I got my start playing the organ when I was in 7th grade in Powhattan, Kansas, and was a member of Zion Lutheran Church. The elders decided that they needed some new blood at the organ bench and asked my friend and me if we would take organ lessons and be willing to play for church for $1.00 a Sunday. We accepted and took lessons that summer. The church was unheated except for Sunday mornings so taking lessons in the summer and piano in the winter months was the way it all started. (There were those times getting ready for Christmas Eve I practiced with a winter coat on until fingers were frozen.) The biggest revelation sitting on the bench was seeing the minister go back into his study during the hymn right before the sermon when I assumed he was praying over his sermon and seeing from the organ bench that he was actually going out the side door and having a cigarette! After high school I attended St. John’s Lutheran College in Winfield, Kansas, where I planned to study parish work with an emphasis in organ. My organ teacher there persuaded me to audition at the University of Oklahoma with Mildred Andrews. I was a very naive country girl had no idea what I was doing, but went with him for the audition and was accepted as a student. I entered OU after finishing my second year at St. John’s in the fall of 1969. It was an eye opener as well as awe inspiring when I walked into the music school’s opening program to hear Charles Benbow play Messiaen’s “Dieu parmi nous.” I knew I was among some great talent and wondered what I was doing there. Everyone loves to hear stories about Miss Andrew’s style of teaching.

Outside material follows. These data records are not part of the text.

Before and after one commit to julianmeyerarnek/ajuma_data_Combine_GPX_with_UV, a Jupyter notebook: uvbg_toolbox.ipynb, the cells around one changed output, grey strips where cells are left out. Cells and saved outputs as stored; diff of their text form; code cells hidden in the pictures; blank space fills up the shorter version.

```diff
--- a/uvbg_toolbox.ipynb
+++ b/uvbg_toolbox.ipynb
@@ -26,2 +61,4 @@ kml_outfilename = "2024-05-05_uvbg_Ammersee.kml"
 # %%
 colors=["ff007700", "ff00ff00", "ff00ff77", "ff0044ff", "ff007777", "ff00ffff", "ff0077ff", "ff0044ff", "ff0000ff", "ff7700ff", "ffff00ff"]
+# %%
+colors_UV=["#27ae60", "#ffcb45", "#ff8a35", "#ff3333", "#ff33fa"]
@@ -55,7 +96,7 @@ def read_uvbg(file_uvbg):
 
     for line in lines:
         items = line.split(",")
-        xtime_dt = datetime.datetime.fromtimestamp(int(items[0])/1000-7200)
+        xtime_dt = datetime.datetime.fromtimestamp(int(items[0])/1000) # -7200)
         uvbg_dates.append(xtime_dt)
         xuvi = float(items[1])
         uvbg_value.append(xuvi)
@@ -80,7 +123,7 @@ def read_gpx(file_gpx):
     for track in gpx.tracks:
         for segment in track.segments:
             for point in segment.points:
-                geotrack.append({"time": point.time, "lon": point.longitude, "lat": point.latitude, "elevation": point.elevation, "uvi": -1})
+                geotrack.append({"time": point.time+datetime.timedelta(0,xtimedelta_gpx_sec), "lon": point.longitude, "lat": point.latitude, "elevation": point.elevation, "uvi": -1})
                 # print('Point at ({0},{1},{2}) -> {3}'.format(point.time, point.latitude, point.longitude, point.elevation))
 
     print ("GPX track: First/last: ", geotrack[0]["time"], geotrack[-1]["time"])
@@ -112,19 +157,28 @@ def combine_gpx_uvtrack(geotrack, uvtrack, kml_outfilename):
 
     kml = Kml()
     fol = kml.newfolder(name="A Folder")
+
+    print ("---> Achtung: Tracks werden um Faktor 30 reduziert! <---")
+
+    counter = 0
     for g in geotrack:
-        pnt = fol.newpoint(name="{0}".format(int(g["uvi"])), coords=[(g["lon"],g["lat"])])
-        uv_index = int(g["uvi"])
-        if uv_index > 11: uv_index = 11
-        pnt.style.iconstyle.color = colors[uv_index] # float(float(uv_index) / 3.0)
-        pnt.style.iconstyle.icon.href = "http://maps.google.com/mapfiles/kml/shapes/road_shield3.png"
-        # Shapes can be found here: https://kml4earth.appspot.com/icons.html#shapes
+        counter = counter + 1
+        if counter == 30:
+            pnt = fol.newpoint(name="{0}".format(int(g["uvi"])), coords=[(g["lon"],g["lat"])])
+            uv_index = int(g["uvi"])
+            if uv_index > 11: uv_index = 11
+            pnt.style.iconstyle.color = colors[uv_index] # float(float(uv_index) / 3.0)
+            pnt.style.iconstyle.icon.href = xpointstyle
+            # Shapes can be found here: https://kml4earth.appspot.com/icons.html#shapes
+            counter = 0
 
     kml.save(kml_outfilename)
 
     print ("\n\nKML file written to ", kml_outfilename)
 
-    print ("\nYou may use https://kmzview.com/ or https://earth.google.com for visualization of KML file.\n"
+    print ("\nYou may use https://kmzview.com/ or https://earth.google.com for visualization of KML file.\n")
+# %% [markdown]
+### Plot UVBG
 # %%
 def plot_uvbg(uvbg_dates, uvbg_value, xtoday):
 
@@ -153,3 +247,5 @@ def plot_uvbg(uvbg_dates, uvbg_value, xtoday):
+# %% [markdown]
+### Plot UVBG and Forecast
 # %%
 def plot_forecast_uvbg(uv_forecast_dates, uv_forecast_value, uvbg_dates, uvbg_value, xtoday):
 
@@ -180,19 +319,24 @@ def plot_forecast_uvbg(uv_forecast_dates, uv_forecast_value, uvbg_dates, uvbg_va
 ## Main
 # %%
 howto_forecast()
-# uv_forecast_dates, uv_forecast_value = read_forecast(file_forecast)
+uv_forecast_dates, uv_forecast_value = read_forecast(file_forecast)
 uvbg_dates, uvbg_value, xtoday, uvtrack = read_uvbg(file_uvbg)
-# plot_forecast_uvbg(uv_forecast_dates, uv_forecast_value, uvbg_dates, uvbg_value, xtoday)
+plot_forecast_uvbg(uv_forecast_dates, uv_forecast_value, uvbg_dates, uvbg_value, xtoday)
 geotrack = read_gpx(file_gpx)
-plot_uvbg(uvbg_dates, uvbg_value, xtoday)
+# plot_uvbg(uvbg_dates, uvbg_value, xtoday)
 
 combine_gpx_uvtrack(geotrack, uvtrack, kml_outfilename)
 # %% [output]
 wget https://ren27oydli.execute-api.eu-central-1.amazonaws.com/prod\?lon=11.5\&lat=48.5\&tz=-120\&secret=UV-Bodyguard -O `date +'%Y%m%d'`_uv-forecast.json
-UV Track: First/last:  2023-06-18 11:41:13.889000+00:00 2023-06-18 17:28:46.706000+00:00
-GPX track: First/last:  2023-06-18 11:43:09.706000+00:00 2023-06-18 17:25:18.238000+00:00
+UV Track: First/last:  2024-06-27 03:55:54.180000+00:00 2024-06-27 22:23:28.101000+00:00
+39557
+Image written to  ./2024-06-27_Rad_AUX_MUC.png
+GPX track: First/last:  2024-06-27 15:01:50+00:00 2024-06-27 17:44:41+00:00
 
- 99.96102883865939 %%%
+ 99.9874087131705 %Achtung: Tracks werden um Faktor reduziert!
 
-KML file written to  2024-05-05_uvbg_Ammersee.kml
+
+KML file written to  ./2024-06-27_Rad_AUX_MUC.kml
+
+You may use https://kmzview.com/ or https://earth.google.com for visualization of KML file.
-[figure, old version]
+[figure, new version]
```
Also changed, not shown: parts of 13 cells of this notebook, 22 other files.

All girls were required to wear skirts to all lessons. Once I showed up in culottes which I considered a skirt, but Miss Andrews thought was too much like pants. We went out into the hall to try to find another one “of her little chickens” to trade with so I could go home and change my clothes and come back with a skirt on so I could take my lesson. We had two 30 minute lessons a week which she believed was more efficient than a once a week one hour lesson. No time was ever wasted. When your lesson was finishing, the next student would be at the edge of the stage, and she would wave you forward. Then as one student was leaving the bench on the left, the other student was sliding on on the right, and the next lesson began no minute wasted. There was great respect, love and fear of our “Dear Teacher”. I was never a prodigy or one of her outstanding students to go on and earn a Fulbright or major competition. I was just glad to learn many good techniques and be able to complete my degree without being one of the students who would be asked to come in a room and told it was time to select a new major. Lessons learned that I still use are practicing the alto line alone of a fugue, playing a difficult line backwards, if your feet make a mistake, it’s probably because your hands don’t know what they are doing, and one of the most valuable is the use of the Brahms Fifty-One Exercises For the Piano—specifically Nos. 24a, 24b, 27, 30, 33, 34, 39, 40a, 40b, 41a, 41b, 42a, and 42b. The organ department at OU struggled some after her death, but is now flourishing with the American Organ Institute run by Dr. John Schwandt.
The title “When You’re Good You’re so Good, and When You’re Bad You’re so Bad” was taken from a quote Miss Andrews spoke to me at one of my lessons. I just try to make “good moments” coming and keep the “bad moments” at bay.